Transportations officials say a preliminary report into the fatal crash of a New Jersey school bus with a dump truck shows there were obstructions limiting the visibility of the roadway.
The National Transportation Safety Board (NTSB) is investigating the crash involving a school bus carrying elementary school students and a dump truck in Chesterfield Township, NJ the morning of February 16 that killed one child and injured 17 others.
The school bus, driven by 66-year-old John Tieman, was traveling on Old York Rd. en route to Chesterfield elementary school that morning when it came to the flashing red light at the intersection of County Route 528. Tieman stopped beyond the stop limit sign before moving into the intersection, possibly due to an obstruction in his line of sight down County Route 528.
Moments after the bus entered the intersection a dump truck struck it in the driver’s side rear, behind the rear axle, spinning the bus in a counterclockwise direction until the right side of the school bus hit a metal pole holding the traffic signal and came to a stop. The dump truck traveled more than 100 ft before stopping in a field.
Herman's Trucking of Wrightstown, NJ owns the dump truck and 38-year-old Michael Caporale, of New Egypt, NJ, was driving. He told investigators he was traveling at 45 mph when he applied the brakes and turned the wheel in an effort to avoid the crash. The dump truck had the right of way at the intersection, which had a flashing amber light for traffic traveling County Route 528.
Caporale had just picked up a load of asphalt from a construction site near the New Jersey Turnpike.
According to NJ.com, the dump truck was overloaded by 5%.
“The school bus driver stated to investigators that he never saw the approaching Mack truck, which was approaching the intersection from the west,” NTSB Chief Investigator Peter Kotowski said at a press conference.
“The line of sight evaluation determined that at some locations the line of sight was obstructed due to environmental features of the intersection,” Kotowski said.
The NTSB did not state what environmental features obstructed the roadway.
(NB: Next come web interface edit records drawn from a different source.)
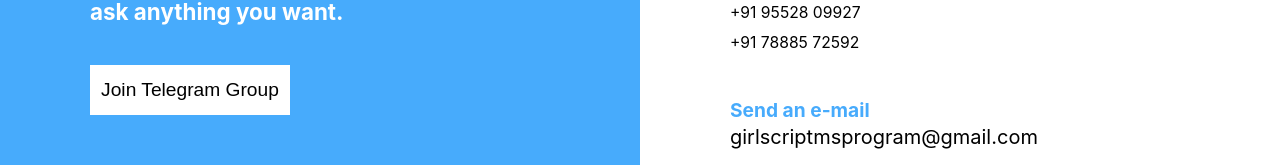
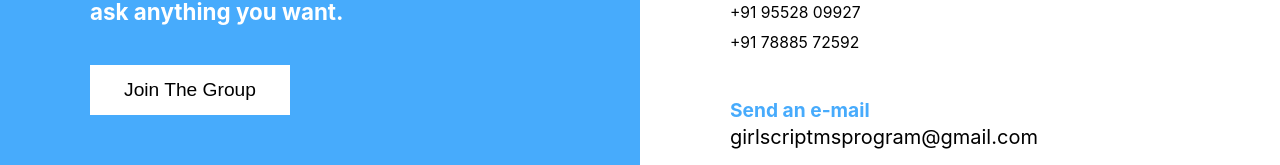
Before and after one commit to girlscript/GS-MScertification, a React (Create React App) app: page /#/contact in a window 1280 px wide. Shown: the part 416-581 px from the top of the page. Built offline with nearby package versions, Linux system fonts and the light colour scheme; a web font is replaced by a local one.

Commit message:
Update Telegram Button

```diff
--- a/src/Contact.js
+++ b/src/Contact.js
@@ -15,7 +15,7 @@ function Contact1() {
             ask anything you want.
           </h4>
           <div className="btn">
-            <input type="button" className="Join_group_btn" onclick="location.href='https://t.me/+MgKROtPf989kYWU1';" value="Join Telegram Group" />
+            <button className="Join_group_btn" onClick="location.href='https://t.me/+MgKROtPf989kYWU1'">Join The Group</button>
           </div>
         </div>
       </div>
```
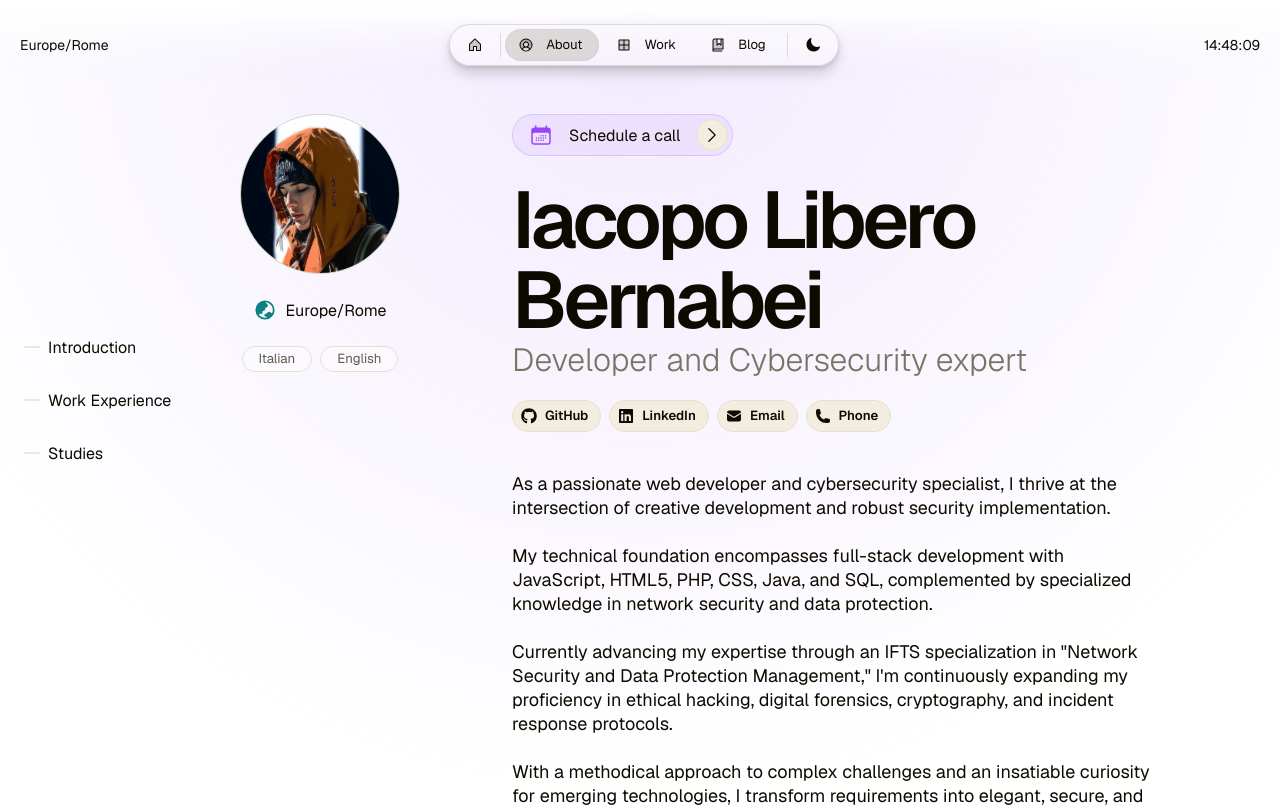
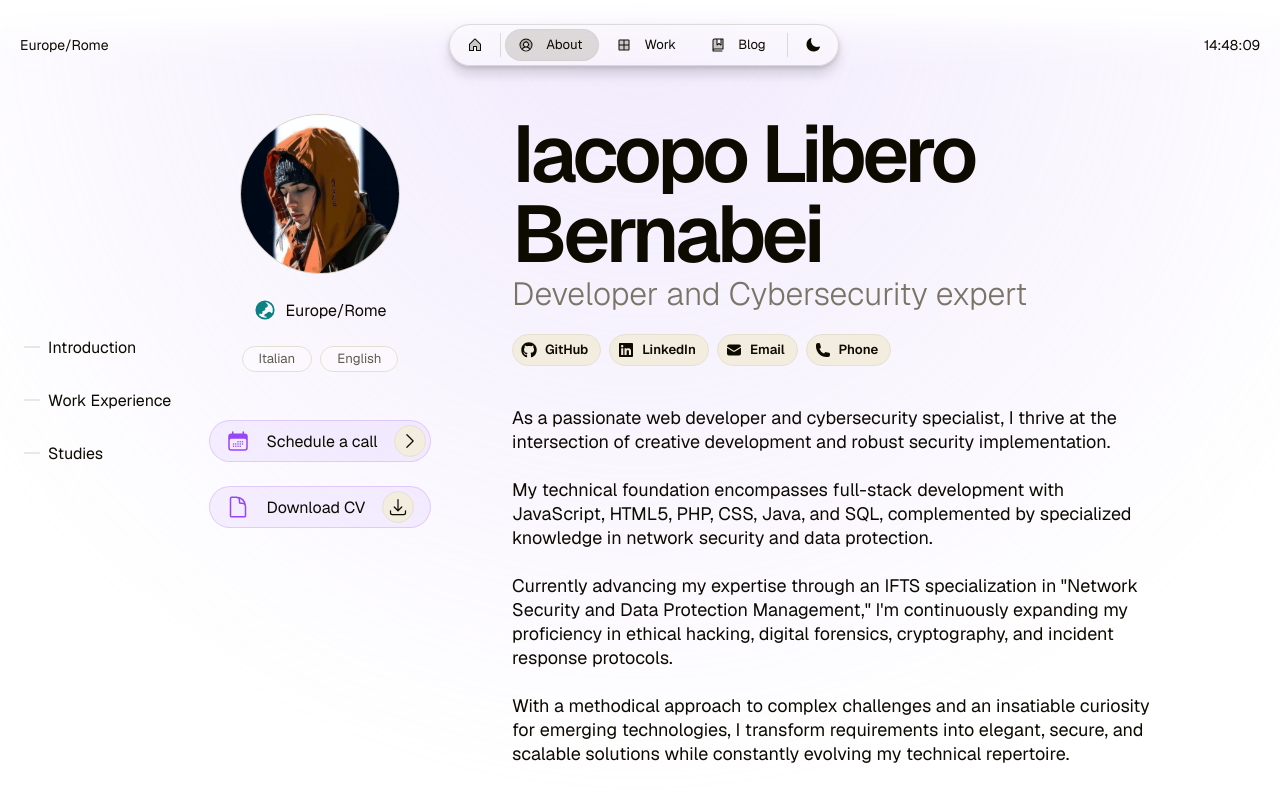
Before and after one commit to IacopoLibero/portfolio, a Next.js app: page /about in a window 1280 px wide. Shown: the top 807 px of the page. Built offline with nearby package versions, Linux system fonts and the light colour scheme.

Commit message:
aggiunto scaricamento cv

```diff
--- a/src/app/about/page.tsx
+++ b/src/app/about/page.tsx
@@ -103,29 +103,20 @@ export default function About() {
                 ))}
               </Flex>
             )}
-          </Column>
-        )}
-        <Column className={styles.blockAlign} flex={9} maxWidth={40}>
-          <Column
-            id={about.intro.title}
-            fillWidth
-            minHeight="160"
-            vertical="center"
-            marginBottom="32"
-          >
+
+            <Flex direction="column" gap="m" marginTop="m" width="100%">
               {about.calendar.display && (
                 <Flex
                   fitWidth
                   border="brand-alpha-medium"
-                className={styles.blockAlign}
                   style={{
                     backdropFilter: "blur(var(--static-space-1))",
+                    width: "100%"
                   }}
                   background="brand-alpha-weak"
                   radius="full"
                   padding="4"
                   gap="8"
-                marginBottom="m"
                   vertical="center"
                 >
                   <Icon paddingLeft="12" name="calendar" onBackground="brand-weak" />
@@ -138,6 +129,43 @@ export default function About() {
                   />
                 </Flex>
               )}
+
+              {about.cv?.display && (
+                <Flex
+                  fitWidth
+                  border="brand-alpha-medium"
+                  style={{
+                    backdropFilter: "blur(var(--static-space-1))",
+                    width: "100%"
+                  }}
+                  background="brand-alpha-weak"
+                  radius="full"
+                  padding="4"
+                  gap="8"
+                  vertical="center"
+                >
+                  <Icon paddingLeft="12" name="document" onBackground="brand-weak" />
+                  <Flex paddingX="8">Download CV</Flex>
+                  <IconButton
+                    href={about.cv.link}
+                    download
+                    data-border="rounded"
+                    variant="secondary"
+                    icon="download"
+                  />
+                </Flex>
+              )}
+            </Flex>
+          </Column>
+        )}
+        <Column className={styles.blockAlign} flex={9} maxWidth={40}>
+          <Column
+            id={about.intro.title}
+            fillWidth
+            minHeight="160"
+            vertical="center"
+            marginBottom="32"
+          >
             <Heading className={styles.textAlign} variant="display-strong-xl">
               {person.name}
             </Heading>
--- a/src/app/resources/content.js
+++ b/src/app/resources/content.js
@@ -85,6 +85,10 @@ const about = {
   calendar: {
     display: true,
     link: "https://cal.com",
+  },
+  cv: {
+    display: true,
+    link: "/CV - Iacopo Libero Bernabei.pdf",
   },
   intro: {
     display: true,
--- a/src/once-ui/icons.ts
+++ b/src/once-ui/icons.ts
@@ -27,6 +27,7 @@ import {
   HiSun,
   HiOutlineDocument,
   HiPhone,
+  HiArrowDownTray,
 } from "react-icons/hi2";
 
 import {
@@ -75,6 +76,7 @@ export const iconLibrary: Record<string, IconType> = {
   sun: HiSun,
   document: HiOutlineDocument,
   phone: HiPhone,
+  download: HiArrowDownTray,
 };
 
 export type IconLibrary = typeof iconLibrary;
```
Also changed, not shown: 1 other file (tests, documents, lock files or other folders). Lines whose indentation alone changed are shown as unchanged.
It may have been trees, shrubbery or utility poles.
Tieman was new to the route and it was only his ninth time driving it when the accident occurred. Twenty-five children, grades K through sixth were on the bus. It only had three more stops before reaching its destination.
The drivers of both vehicles were injured. Of the children, 17 sustained injuries with two of those being life threatening.
Philly.com reports that Isabelle Tezsla, one of three 11-year-old triplet girls on the bus was killed in the crash. Her sisters Natalie and Sophie were hospitalized. While Natalie was released from the hospital on Wednesday, Sophie and 11-year-old Jonathan Zdybel are still in critical condition.
New Jersey requires that school buses be equipped with seatbelts, but it is under investigation how many students were wearing them. It could take more than a year for the NTSB to finish its investigation.